New submitter I Ate A Candle (3762149) writes Tails OS, the Tor-reliant privacy-focused operating system made famous by Edward Snowden, contains a number of zero-day vulnerabilities that could be used to take control of the OS and execute code remotely. At least that's according to zero-day exploit seller Exodus Intelligence, which counts DARPA amongst its customer base. The company plans to tell the Tails team about the issues "in due time", said Aaron Portnoy, co-founder and vice president of Exodus, but it isn't giving any information on a disclosure timeline. This means users of Tails are in danger of being de-anonymised. Even version 1.1, which hit public release today (22 July 2014), is affected. Snowden famously used Tails to manage the NSA files. The OS can be held on a USB stick and leaves no trace once removed from the drive. It uses the Tor network to avoid identification of the user, but such protections may be undone by the zero-day exploits Exodus holds.

Read more of this story at Slashdot.








Categories: Science

Exodus Intelligence Details Zero-Day Vulnerabilities In Tails OS
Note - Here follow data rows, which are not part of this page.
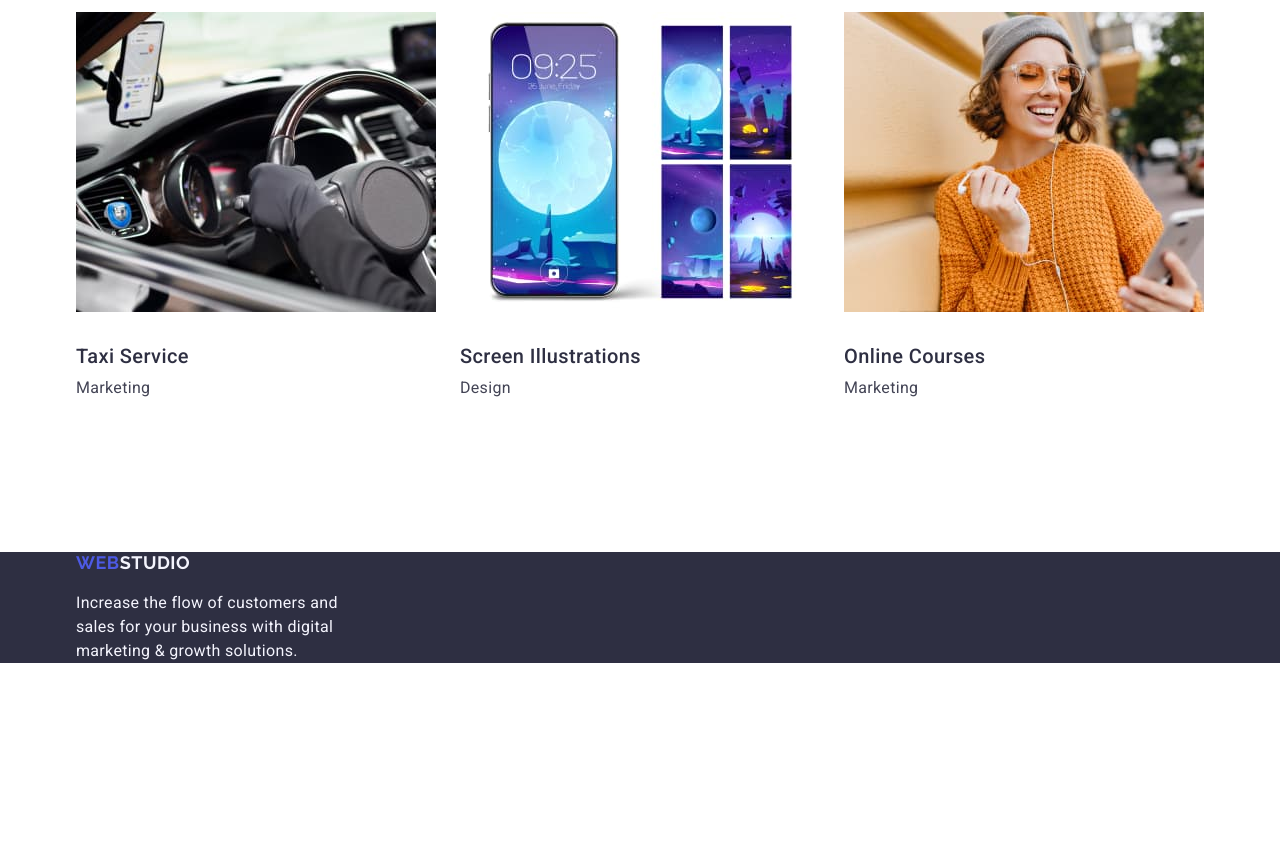
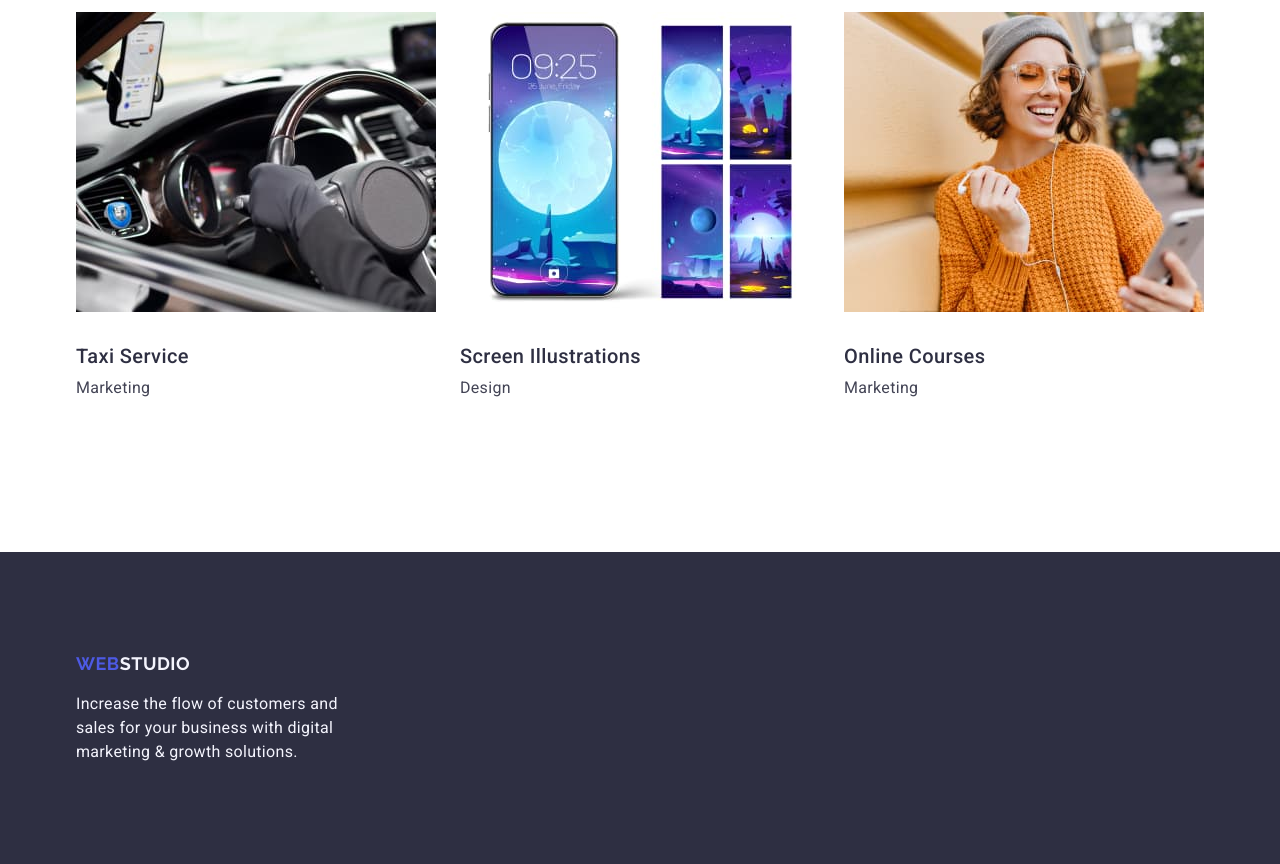
Before and after one commit to Mahuliii/goit-markup-hw-03, a plain HTML site: page index.html in a window 1280 px wide. Shown: the part 2896-3760 px from the top of the page. Before the commit the page ends 3559 px from the top, so only its background shows below. Drawn offline with nearby package versions, Linux system fonts and the light colour scheme.

Commit message:
goit-markup-hw-03

```diff
--- a/css/styles.css
+++ b/css/styles.css
@@ -253,6 +253,7 @@ column-gap: 40px;
 }
 .low {
     background-color: #2e2f42;
+    padding-top: 101.5px;
    }
 .logo-link-low {
     color: var(--CLOUD, #F4F4FD);
@@ -268,4 +269,5 @@ column-gap: 40px;
         letter-spacing: 0.02em;
         width: 264px;
         margin-top: 17.5px;
+        padding-bottom: 100px;
         }
```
Slashdot - Tue, 22/07/2014 - 4:10pm
New submitter I Ate A Candle (3762149) writes Tails OS, the Tor-reliant privacy-focused operating system made famous by Edward Snowden, contains a number of zero-day vulnerabilities that could be used to take control of the OS and execute code remotely. At least that's according to zero-day exploit seller Exodus Intelligence, which counts DARPA amongst its customer base. The company plans to tell the Tails team about the issues "in due time", said Aaron Portnoy, co-founder and vice president of Exodus, but it isn't giving any information on a disclosure timeline. This means users of Tails are in danger of being de-anonymised. Even version 1.1, which hit public release today (22 July 2014), is affected. Snowden famously used Tails to manage the NSA files. The OS can be held on a USB stick and leaves no trace once removed from the drive. It uses the Tor network to avoid identification of the user, but such protections may be undone by the zero-day exploits Exodus holds.

Read more of this story at Slashdot.








Categories: Science